There is no single set of "British rules" for when you put a full stop inside and when you put it outside the quotation marks. Different British publishers have different rules.
Look at this article from the Guardian, which gives examples of the different rules that different publishers have. One thing the author says is that putting a full stop outside the quotes in the situation you are asking about, when a full sentence is quoted, "makes me shudder." So to keep the Guardian from shuddering, I would advise putting the full stop inside in this case. The Oxford Guide to Style also recommends putting the period inside the quote if you are quoting a complete sentence (except if the quote is a "explanation or specimen", and while they give examples of these, I think this is to some extent a subjective decision).
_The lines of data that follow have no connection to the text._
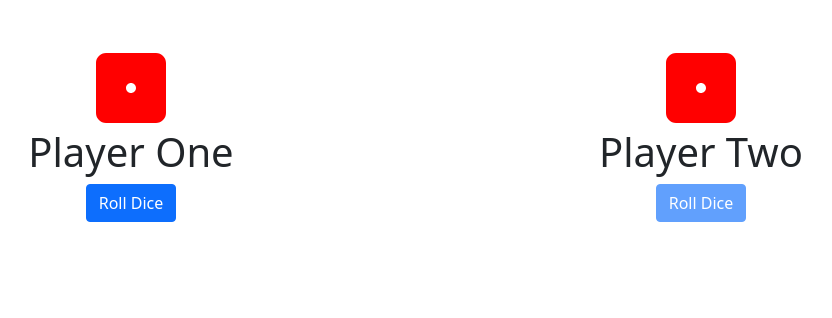
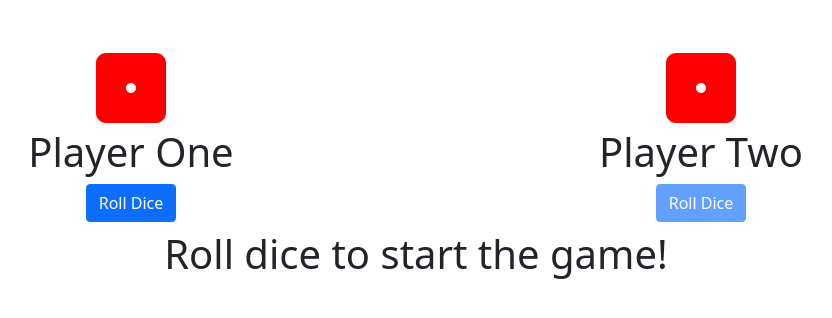
Before and after one commit to CyrusWarner/Dice-Roll-React, a React (Create React App) app: page / in a window 1280 px wide. Shown: the top 318 px of the page, without its empty margins (224-1056 px from the left). Built offline with nearby package versions, Linux system fonts and the light colour scheme.

Commit message:
Added conditional title for before a user rolls the dice.

```diff
--- a/src/App.tsx
+++ b/src/App.tsx
@@ -1,5 +1,6 @@
 import React, {useState} from "react";
 import DisplayDice from "./Components/DisplayDice/displayDice";
+import DisplayWinner from "./Components/DisplayWinner/displayWinner";
 import { Container, Row, Col, Button } from "react-bootstrap";
 const App = () => {
 const [playerOneRoll, setPlayerOneRoll] = useState(0)
@@ -20,6 +21,7 @@ const [disabledPlayerTwo, setDisabledPlayerTwo ] = useState(true);
     setDisabledPlayerTwo(true)
   }
   return (
+    <>
     <Container>
       <Row >
           <Col sm={6}>
@@ -38,6 +40,8 @@ const [disabledPlayerTwo, setDisabledPlayerTwo ] = useState(true);
           </Col>
       </Row>
     </Container>
+    <DisplayWinner playerOneRoll={playerOneRoll} playerTwoRoll={playerTwoRoll}/>
+    </>
   );
 };
 
--- /dev/null
+++ b/src/Components/DisplayWinner/displayWinner.tsx
@@ -0,0 +1,36 @@
+import React, { useEffect } from "react";
+import { Container, Row } from "react-bootstrap";
+
+type playerRoll = {
+  playerOneRoll: number;
+  playerTwoRoll: number;
+};
+
+const DisplayWinner = (props: playerRoll) => {
+  const { playerOneRoll, playerTwoRoll } = props;
+  useEffect(() => {
+    getWinner();
+  });
+  const getWinner = () => {
+    if (playerOneRoll > playerTwoRoll) {
+      return;
+    } else if (playerOneRoll < playerTwoRoll) {
+      return;
+    } else {
+      return;
+    }
+  };
+  return (
+    <Container>
+      <Row>
+        <div className="d-flex justify-content-center mt-2">
+            {playerOneRoll === 0 &&
+                <h1>Roll dice to start the game!</h1>
+            }
+        </div>
+      </Row>
+    </Container>
+  );
+};
+
+export default DisplayWinner;
```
[But, for example, should the full stop after "makes me shudder" in my sentence above go inside or outside the quote? Some publishers would say outside, because a full sentence isn't being quoted. But I believe others would say inside, because there was a period there in the original quote. I think either decision is fine, as long as you're consistent.]